And I bought a new pair of headphones. The noise-canceling Bluetooth sort of headphones. :) Got myself a Sennheiser PXC 550 – which sounds so formal and uncool, but it’s a good pair of headphones nevertheless. It would be in the same category as the Bose QC 35 or the Sony MDX-1000X. I haven’t used either of them but I went with the Sennheiser as it had way more features than either of those, and I was able to get it at the same price point (well, slightly cheaper actually) as the Sony MDX-1000X (which is what I was eyeing, until I came across the PSX 550). 

Cool features of the Sennheiser PXC500 in a nutshell:

  1. It comes with a wired cable with a mic, so even if you run out of battery you can use the headset with no compromises (most other Bluetooth headsets that come with a cable don’t include a mic).
  2. It has a great battery life (30 hours or something, I think; I dunno, I just charge it every weekend or so).
  3. I like the touch controls – lets me easily pause, rewind, forward via a touch on the right ear cup.
  4. The headphones have an inbuilt DSP for modes like speech (useful for podcasts & audio books), movies (useful for movies or listening to film scores), club (I never use this), or none.
  5. Using the companion Android & iOS app you can create custom equalizer settings (I don’t use this) and also enable a cool feature that automatically pauses the music when you take off the headphones (but I turned it off since I discovered that I use the headphones a lot when walking, and the sweat that accumulates seems to confuse these sensors and they randomly pause the music). 
  6. There’s no off/ on button. Simply take off headphones and fold them flat (which is what I always do) and it powers them off! So nice. Unfold and they power on. 
  7. It can connect to 2 devices at the same time. Sooo convenient! It can remember up to 8 (or is it 10) devices – but it only connects automatically to the last 2. 
  8. You can turn off the noise-cancelling or set a percentage for it (which you set via the app). So it doesn’t have to be full noise-cancelling always. Personally, I don’t find any difference between full and a percentage. Which makes me wonder if it’s doing a proper noise-cancelling or not, but I know it blocks out most noise so it’s doing something. One thing I learn about “noise cancelling” is that it doesn’t not entirely cancel noise as the ads might have you believe. You can still hear train announcements and a bit of the background noise – so it’s not totally silent! 
  9. When there’s no music playing you can double tap the right ear cup to turn on a mode that pulls in the surrounding noise via the mics into your ears.

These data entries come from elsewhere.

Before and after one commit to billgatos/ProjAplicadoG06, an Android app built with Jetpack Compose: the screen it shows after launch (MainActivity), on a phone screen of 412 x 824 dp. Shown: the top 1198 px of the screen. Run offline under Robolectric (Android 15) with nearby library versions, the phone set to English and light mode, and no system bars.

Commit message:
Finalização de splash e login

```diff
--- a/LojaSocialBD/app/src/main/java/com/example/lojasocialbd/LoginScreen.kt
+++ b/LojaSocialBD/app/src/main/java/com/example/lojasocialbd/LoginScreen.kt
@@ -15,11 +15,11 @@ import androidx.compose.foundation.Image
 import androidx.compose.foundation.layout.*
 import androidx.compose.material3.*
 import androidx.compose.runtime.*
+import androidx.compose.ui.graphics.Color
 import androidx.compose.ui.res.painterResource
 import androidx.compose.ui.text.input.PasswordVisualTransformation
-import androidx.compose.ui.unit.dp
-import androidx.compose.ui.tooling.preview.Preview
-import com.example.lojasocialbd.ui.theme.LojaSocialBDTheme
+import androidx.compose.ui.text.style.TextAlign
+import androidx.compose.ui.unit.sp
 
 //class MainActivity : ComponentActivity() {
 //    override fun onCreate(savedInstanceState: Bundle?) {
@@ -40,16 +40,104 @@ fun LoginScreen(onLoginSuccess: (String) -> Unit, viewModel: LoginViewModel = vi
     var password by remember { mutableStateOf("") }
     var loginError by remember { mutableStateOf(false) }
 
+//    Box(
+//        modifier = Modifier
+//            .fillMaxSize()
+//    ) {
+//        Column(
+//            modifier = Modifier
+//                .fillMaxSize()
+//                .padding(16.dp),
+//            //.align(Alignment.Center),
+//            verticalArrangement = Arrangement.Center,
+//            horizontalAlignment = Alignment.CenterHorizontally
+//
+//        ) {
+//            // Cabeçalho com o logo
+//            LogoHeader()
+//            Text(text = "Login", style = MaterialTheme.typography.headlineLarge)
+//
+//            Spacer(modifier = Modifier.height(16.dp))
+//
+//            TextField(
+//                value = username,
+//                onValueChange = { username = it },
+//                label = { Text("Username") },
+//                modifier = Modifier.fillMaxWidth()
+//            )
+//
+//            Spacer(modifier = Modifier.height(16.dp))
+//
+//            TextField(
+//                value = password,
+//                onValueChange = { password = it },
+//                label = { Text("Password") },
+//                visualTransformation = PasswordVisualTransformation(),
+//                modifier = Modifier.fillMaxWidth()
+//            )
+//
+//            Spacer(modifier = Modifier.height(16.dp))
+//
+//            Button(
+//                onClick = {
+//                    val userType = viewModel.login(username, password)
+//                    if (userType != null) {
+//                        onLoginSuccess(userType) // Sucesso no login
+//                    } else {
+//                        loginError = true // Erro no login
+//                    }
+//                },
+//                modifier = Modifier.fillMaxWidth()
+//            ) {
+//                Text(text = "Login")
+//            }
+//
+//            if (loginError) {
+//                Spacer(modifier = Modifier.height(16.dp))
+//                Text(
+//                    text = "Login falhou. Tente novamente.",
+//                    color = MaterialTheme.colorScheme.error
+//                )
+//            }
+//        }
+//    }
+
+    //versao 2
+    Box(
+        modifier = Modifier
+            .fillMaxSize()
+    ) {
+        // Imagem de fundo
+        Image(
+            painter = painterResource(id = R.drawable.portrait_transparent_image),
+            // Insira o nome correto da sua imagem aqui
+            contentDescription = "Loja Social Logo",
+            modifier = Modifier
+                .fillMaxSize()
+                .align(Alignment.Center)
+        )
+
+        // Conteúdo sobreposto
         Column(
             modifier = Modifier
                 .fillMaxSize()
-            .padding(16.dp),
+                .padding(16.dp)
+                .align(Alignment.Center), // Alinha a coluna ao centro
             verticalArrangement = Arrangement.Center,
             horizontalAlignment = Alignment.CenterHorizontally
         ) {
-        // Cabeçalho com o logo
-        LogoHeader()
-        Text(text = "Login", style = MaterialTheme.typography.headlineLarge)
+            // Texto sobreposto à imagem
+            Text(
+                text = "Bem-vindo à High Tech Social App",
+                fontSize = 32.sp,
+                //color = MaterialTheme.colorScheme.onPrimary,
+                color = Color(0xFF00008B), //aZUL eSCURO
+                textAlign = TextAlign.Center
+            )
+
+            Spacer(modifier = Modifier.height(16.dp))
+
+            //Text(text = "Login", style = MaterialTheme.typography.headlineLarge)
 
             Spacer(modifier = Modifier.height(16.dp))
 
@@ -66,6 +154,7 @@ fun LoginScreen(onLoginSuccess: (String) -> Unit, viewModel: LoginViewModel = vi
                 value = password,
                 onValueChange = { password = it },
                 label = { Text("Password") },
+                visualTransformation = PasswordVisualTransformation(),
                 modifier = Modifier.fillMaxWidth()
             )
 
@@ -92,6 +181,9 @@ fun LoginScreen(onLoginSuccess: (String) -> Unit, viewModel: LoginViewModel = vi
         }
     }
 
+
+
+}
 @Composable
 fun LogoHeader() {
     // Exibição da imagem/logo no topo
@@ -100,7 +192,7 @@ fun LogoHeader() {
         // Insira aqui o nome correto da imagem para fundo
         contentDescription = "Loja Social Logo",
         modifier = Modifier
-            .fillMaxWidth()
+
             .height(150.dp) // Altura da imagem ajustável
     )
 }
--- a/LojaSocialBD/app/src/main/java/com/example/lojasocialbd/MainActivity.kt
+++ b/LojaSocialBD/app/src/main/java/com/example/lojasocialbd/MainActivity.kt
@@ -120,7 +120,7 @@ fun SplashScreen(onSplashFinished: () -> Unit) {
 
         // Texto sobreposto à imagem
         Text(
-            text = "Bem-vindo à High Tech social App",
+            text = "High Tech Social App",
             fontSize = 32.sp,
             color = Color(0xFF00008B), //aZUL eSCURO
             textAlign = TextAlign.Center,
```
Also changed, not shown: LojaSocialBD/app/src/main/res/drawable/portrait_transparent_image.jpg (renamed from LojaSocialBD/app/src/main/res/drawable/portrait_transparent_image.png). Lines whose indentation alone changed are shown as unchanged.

So you can hear even more clearly what’s on your surroundings – say you want to talk to someone and don’t want to take off the headphones (and because they are around the ear they still block out noise even if noise cancelling is off). This mode’s useful for that. 

That’s all I think!